You have developed a whole series of artistic toys. How did you get there? What are these toys bases on?
The first art toy that was commercially produced was in 2001 and based on an early version of Scarygirl. Since that time there's been over a 100 different toy characters made mostly from the Scarygirl universe but also from my world of owls. I was fortunate to get into toys when a design company from Hong Kong saw my work online and thought it would translate well into collectible figures.
Your art is really diverse and you also write and illustrate your own books. Tell us a little about your approach as an author?
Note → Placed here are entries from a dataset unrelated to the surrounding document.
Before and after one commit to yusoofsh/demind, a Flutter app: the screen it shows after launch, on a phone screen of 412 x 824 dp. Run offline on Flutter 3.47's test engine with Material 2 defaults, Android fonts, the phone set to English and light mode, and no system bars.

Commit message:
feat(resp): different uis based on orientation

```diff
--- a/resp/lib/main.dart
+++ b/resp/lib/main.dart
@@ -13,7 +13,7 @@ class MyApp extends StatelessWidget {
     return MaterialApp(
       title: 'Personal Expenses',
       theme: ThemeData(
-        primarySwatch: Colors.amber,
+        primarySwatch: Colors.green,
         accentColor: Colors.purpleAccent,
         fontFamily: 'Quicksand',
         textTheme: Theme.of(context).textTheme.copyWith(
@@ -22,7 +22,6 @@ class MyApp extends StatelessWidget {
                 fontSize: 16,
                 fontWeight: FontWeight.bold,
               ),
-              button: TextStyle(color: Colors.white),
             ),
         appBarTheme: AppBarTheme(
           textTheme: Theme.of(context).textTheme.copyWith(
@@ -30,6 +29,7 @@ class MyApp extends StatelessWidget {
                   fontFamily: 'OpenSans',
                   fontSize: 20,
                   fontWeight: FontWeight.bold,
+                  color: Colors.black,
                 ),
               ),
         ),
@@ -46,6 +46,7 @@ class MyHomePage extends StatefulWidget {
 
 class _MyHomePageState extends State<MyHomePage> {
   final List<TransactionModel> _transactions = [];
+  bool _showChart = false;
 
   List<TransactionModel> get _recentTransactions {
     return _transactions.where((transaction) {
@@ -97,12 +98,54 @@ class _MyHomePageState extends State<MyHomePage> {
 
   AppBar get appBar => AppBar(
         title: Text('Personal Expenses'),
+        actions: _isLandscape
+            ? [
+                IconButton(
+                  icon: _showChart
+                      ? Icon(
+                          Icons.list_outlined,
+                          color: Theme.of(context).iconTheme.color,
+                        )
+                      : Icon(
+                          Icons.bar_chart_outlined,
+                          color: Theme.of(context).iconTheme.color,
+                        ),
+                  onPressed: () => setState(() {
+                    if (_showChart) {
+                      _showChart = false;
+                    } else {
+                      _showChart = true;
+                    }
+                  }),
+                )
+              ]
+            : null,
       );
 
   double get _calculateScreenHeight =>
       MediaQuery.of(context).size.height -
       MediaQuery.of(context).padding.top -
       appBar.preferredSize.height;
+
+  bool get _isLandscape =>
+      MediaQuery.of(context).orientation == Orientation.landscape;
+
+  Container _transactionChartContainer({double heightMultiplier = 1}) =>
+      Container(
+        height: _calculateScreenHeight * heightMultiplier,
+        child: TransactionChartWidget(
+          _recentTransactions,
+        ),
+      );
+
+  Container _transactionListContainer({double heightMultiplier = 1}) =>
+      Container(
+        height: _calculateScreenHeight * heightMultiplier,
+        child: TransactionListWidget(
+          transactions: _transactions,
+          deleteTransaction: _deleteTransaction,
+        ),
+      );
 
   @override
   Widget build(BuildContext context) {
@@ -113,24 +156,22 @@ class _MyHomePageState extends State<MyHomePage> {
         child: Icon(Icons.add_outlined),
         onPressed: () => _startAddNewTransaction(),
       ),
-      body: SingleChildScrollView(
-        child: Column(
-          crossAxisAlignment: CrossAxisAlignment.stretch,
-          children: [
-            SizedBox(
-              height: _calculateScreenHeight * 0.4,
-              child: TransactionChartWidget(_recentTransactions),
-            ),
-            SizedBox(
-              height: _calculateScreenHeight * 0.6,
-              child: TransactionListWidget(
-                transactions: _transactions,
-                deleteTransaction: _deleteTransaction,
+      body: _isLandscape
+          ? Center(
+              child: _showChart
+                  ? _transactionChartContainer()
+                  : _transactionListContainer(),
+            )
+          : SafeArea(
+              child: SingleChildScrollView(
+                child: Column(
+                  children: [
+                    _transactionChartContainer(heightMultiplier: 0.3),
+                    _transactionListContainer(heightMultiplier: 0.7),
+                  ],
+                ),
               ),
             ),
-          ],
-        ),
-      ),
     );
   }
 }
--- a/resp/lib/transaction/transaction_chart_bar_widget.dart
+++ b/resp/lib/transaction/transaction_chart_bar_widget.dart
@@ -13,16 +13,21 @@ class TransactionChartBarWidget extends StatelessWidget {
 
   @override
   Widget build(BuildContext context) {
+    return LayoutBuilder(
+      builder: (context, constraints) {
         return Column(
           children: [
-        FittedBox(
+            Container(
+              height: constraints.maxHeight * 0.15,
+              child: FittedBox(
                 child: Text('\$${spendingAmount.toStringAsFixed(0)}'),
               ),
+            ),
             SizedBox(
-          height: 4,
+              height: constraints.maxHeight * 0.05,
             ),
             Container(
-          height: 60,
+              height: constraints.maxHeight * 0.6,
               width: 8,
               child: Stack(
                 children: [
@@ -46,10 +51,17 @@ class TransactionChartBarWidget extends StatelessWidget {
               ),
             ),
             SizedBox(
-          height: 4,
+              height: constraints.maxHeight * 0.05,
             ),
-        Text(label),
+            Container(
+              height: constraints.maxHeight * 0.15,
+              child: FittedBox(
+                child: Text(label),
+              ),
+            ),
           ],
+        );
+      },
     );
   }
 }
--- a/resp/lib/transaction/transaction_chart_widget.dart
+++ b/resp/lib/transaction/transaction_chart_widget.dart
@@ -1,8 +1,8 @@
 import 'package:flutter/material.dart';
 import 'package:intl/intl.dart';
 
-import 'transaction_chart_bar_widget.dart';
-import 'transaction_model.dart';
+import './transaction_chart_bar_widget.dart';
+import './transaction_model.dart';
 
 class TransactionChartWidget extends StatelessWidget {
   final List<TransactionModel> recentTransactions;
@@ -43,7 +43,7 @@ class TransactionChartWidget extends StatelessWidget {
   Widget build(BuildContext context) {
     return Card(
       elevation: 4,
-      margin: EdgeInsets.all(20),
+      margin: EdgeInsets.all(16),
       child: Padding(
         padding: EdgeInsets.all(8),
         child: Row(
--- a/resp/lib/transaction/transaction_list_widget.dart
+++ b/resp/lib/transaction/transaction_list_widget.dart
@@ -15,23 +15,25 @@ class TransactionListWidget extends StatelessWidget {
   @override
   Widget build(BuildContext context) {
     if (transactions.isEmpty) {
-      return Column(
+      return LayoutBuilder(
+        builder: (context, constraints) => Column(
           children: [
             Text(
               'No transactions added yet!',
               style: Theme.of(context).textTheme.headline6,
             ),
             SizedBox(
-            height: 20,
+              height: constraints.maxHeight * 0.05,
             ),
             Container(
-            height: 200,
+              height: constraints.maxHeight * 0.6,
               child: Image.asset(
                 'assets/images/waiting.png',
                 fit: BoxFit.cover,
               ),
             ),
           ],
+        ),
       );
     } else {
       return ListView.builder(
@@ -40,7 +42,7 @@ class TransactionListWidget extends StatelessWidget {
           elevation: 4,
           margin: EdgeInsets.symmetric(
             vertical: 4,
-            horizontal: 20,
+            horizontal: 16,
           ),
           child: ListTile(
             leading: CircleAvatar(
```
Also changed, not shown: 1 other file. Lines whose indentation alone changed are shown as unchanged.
What are you inspired by? What led you to write children's books?
Scarygirl was the first graphic novel that I was able to write and illustrate (published in 2009 by Allen and Unwin, Australia). It was based on my wordless comic years earlier that was printed weekly in a Hong Kong lifestyle magazine insert. Since that time I've written/illustrated 2 other books (Junction and Birthmark, published by Koyama Press, Canada). Most of the stories are based on fantastical interpretations of my own experiences as a teen.
Can you tell us about your creative process? How do you go about creating your work?
I love drawing with pen/pencil on paper for all my initial ideas. I tend to avoid the computer at this stage as there's something about the tactile feeling of doodling in a real sketchbook. I'm a big believer in writing/drawing lots of notes before starting big projects. After this stage I work in lots of mediums so it depends on what the final outcome is meant to be. For a lot of personal work and art commissions it will be coloured pencils on watercolour paper and for commercial work, I'll often use Adobe Illustrator and Photoshop.
Can you tell us how you go about cultivating your creativity and staying inspired?
Write down things you love. List things that are personal to yourself. Think about story. Roughly sketch and write even if you don't feel inspired as sometimes little bits of gold come from just a small phrase or scribble.
Are there any artist who have had a meaningful impact on your work and if so, how?
My Dad (Vitas Jurevicius). His pottery forms and tireless experimentation. Brett Whiteley. The freedom in his drawing style and paintings. Gustave Doré. His interpretations of religious texts and the way he handles light. Norman Lindsay. The way he designs characters and their expressions is so inspiring.
What's the best advice you've received as an artist or the most important thing you've learned that you' wish you had known when you started your career?
Enjoy the process and don't be afraid to take risks. Also if you're lucky enough to make a living as an artist appreciate every day.
Do you have any new projects coming up that you would like to share with us?
I'm currently in production on a Scarygirl feature film and development for a TV show based on a re-imagined Baltic mythology.
Thank you for taking the time to answer us!
Discover Nathan's collection by clicking here.